Extracted data START

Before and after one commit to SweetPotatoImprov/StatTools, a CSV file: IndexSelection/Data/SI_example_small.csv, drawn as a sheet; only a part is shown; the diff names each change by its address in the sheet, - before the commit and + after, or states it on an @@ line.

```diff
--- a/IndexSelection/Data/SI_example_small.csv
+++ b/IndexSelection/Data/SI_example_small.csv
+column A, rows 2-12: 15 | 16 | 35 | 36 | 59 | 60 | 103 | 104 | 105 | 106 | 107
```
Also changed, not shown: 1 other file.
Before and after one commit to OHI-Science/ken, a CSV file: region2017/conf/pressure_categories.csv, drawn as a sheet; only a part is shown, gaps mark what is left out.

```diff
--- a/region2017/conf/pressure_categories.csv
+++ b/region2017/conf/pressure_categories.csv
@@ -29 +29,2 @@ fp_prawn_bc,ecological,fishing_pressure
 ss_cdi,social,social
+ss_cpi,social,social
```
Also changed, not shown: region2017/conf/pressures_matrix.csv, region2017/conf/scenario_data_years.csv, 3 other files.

Extracted data END
Extracted data START

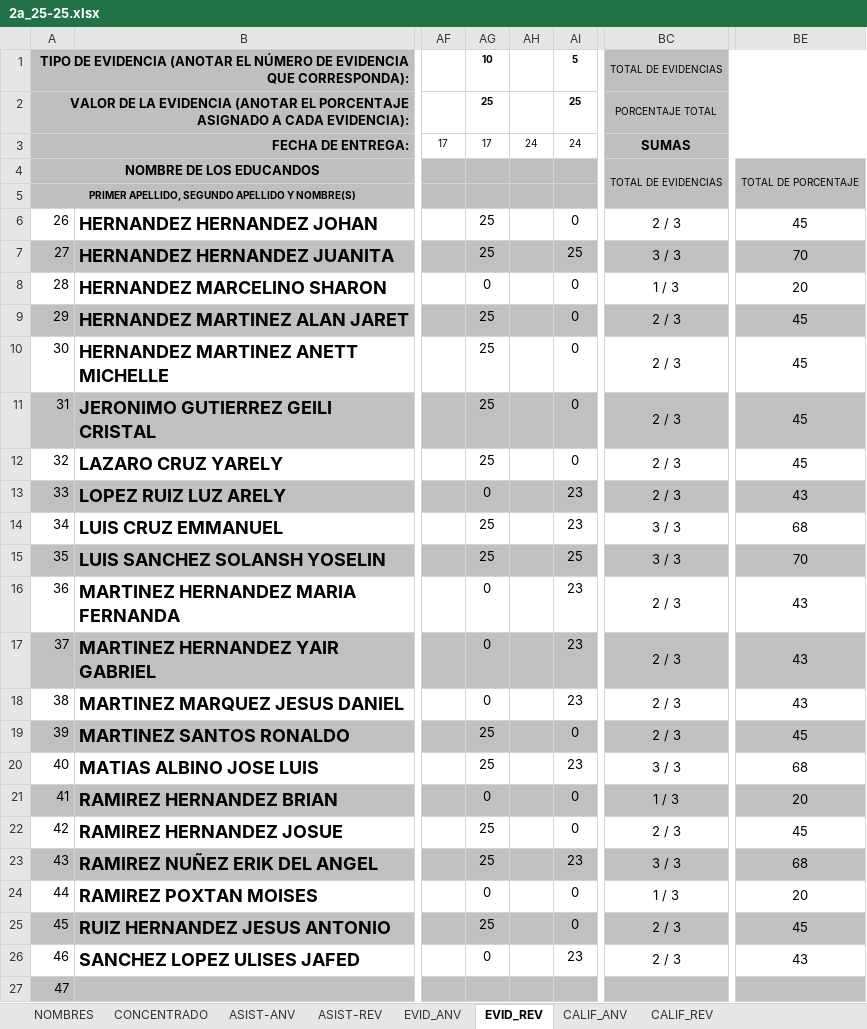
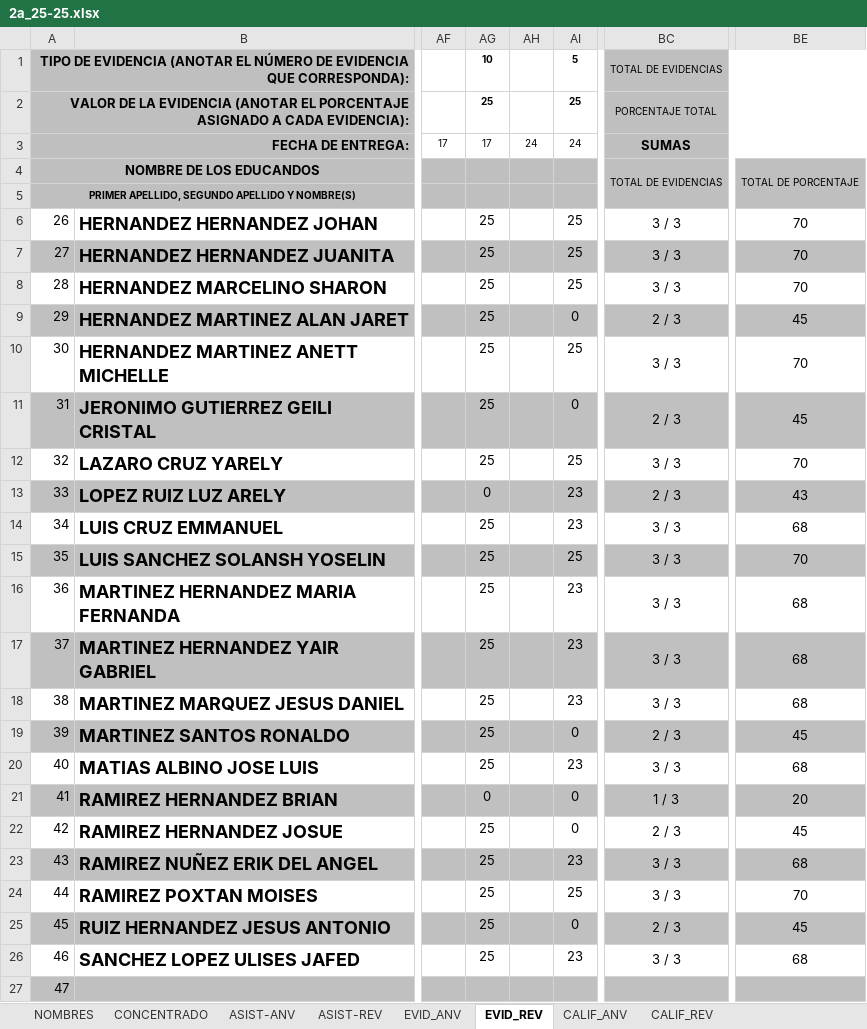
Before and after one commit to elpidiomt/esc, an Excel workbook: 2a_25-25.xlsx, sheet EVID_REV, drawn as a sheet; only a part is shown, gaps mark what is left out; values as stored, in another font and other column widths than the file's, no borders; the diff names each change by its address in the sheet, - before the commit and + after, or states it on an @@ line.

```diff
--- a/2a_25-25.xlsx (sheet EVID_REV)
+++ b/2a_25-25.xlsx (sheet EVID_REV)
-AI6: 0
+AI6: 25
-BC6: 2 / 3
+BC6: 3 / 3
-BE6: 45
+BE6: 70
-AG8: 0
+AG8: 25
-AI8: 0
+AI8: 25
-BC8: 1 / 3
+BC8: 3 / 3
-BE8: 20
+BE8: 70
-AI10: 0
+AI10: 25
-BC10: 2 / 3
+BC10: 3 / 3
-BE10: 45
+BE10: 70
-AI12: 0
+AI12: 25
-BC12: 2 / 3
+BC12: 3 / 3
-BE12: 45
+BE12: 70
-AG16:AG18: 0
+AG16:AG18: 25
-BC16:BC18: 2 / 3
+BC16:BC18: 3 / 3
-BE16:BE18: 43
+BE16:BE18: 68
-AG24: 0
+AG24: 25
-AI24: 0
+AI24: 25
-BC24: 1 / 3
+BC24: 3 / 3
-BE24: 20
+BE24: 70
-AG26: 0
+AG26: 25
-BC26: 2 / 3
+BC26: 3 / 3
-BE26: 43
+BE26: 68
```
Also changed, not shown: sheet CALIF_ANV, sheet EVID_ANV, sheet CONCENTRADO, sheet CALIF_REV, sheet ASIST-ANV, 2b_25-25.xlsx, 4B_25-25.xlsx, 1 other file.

Extracted data END

» **Aim of the exercise**: Show every line of the listing that includes the word "states".

» **Response area**:
Before and after one commit to SweetPotatoImprov/StatTools, a CSV file: IndexSelection/Data/SI_example_small.csv, drawn as a sheet; only a part is shown; the diff names each change by its address in the sheet, - before the commit and + after, or states it on an @@ line.
Before and after one commit to elpidiomt/esc, an Excel workbook: 2a_25-25.xlsx, sheet EVID_REV, drawn as a sheet; only a part is shown, gaps mark what is left out; values as stored, in another font and other column widths than the file's, no borders; the diff names each change by its address in the sheet, - before the commit and + after, or states it on an @@ line.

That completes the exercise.